Often it is those physical impacts that have the biggest negative impact on our health and our quality of life. Making an attempt to reduce both the frequency and severity of anxiety experiences will have an immediate positive effect on the body.
It’s important that you recognize these physical manifestations of anxiety. Think of them as warning signals. When you start to notice them, it’s time to get proactive about dialing your anxiety down. Let’s take a look at what you might experience on the physical side of anxiety.
Often your first sign of anxiety is that you’re having trouble sleeping. It may be harder to fall asleep with random thoughts running through your head. Or you may wake up in the middle of the night with worries.
Sweating and sweaty hands, in particular, are another sign that you’re getting anxious and stressed out. Listen to your body and work on calming down. Running your hands under slightly cool water can give you immediate relief, but won’t help reduce your anxiety.
Pounding Heartbeat and Headache
As your anxiety and your stress level go up, you may start to notice a pounding heartbeat. Your body is pumping blood through your system in an effort to get ready for a fight or flight.

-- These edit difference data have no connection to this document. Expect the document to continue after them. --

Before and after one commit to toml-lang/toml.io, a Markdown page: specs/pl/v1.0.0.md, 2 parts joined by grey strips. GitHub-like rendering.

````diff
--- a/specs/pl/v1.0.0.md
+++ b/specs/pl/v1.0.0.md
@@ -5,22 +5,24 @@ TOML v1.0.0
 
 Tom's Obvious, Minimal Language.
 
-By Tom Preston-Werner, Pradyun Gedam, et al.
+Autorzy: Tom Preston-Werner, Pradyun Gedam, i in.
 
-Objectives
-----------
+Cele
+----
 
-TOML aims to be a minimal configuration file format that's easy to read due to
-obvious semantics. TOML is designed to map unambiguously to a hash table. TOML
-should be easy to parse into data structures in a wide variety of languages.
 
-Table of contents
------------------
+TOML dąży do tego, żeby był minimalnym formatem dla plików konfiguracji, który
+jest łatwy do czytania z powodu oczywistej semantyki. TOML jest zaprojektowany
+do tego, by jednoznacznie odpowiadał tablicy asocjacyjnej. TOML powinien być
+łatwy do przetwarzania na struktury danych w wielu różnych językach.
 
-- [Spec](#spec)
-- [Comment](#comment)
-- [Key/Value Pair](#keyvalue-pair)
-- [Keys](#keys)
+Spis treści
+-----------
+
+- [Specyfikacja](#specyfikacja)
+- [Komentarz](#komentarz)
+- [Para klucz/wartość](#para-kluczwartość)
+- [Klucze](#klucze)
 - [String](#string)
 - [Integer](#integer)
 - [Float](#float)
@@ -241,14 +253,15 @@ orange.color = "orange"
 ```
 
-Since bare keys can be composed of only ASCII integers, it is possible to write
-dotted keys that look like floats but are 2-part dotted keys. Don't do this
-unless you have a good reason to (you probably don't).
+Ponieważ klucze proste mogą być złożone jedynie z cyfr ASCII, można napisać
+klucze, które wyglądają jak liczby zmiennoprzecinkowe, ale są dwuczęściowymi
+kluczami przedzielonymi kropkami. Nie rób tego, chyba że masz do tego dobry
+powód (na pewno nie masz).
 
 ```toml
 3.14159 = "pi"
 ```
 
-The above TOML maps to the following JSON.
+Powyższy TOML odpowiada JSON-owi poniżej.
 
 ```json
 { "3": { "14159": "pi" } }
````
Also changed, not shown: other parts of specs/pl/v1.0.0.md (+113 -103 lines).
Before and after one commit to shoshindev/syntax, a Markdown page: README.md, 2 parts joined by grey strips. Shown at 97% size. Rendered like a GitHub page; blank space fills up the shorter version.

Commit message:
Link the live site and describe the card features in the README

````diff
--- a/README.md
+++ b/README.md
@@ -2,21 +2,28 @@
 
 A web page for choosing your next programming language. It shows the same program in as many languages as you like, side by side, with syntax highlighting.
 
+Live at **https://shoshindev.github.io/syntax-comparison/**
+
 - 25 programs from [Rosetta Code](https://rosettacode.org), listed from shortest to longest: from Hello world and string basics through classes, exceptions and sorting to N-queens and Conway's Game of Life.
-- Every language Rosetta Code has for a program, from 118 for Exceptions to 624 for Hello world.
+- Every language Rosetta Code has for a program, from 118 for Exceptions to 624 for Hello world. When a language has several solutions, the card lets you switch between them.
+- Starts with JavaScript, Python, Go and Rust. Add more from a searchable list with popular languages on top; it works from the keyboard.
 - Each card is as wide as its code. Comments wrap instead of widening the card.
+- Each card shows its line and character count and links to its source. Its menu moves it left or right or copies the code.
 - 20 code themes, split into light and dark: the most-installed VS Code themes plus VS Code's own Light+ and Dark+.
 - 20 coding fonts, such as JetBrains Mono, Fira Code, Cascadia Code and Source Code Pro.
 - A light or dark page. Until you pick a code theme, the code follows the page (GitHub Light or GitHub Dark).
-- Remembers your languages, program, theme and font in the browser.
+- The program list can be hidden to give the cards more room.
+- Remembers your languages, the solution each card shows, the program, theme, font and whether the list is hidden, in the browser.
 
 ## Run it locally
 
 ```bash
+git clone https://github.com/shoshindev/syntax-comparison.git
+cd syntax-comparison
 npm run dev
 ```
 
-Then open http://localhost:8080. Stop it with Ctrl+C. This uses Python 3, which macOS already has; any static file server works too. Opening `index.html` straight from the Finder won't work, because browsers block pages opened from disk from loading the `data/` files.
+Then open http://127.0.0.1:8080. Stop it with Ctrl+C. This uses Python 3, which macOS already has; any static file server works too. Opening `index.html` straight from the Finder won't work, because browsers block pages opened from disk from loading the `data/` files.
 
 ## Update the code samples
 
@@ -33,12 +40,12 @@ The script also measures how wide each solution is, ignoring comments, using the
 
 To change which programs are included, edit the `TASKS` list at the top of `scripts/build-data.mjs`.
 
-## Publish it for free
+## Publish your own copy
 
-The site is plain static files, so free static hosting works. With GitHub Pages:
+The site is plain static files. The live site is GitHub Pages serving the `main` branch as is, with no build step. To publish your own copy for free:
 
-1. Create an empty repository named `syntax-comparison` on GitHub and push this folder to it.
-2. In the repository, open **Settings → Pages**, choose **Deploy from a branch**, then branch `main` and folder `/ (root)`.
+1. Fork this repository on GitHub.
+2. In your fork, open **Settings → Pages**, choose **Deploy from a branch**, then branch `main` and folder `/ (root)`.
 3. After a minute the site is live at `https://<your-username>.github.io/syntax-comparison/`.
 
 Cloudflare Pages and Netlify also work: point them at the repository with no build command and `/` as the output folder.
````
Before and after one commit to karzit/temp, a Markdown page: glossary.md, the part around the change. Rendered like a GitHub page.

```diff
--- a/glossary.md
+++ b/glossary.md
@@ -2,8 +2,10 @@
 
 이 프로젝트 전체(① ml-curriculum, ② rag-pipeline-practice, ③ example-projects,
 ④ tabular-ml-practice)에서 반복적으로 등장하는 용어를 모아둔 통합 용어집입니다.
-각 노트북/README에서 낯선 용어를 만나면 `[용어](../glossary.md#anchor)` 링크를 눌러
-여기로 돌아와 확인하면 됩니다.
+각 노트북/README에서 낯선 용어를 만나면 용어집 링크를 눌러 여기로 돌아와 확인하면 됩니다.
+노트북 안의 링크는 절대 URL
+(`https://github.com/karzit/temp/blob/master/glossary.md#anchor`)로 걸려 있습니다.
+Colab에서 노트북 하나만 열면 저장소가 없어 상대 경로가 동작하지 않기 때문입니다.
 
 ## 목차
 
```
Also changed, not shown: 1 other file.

With the increased adrenalin and higher blood pressure, you may also start to get a headache.
Nausea or Upset Stomach
Nausea and an upset stomach can be another physical symptom of anxiety. I’m sure you’ve experienced this at times when you were nervous about an exam or public speaking engagement. You know your anxiety is spiraling up when you start to feel extremely nauseous.
Fatigue and Weakness
Listen to your body. Being on high alert for long periods of time, as during an anxiety attack, is exhausting. Get extra rest when you can and don’t push yourself too hard.
As the level of anxiety rises, you’ll see some of these physical symptoms increase. You can quickly move from having trouble sleeping to full-blown insomnia. If it lasts for more than a couple of nights, and your attempts to relax and reduce your level of anxiety, it may be time to get professional help so you can rest.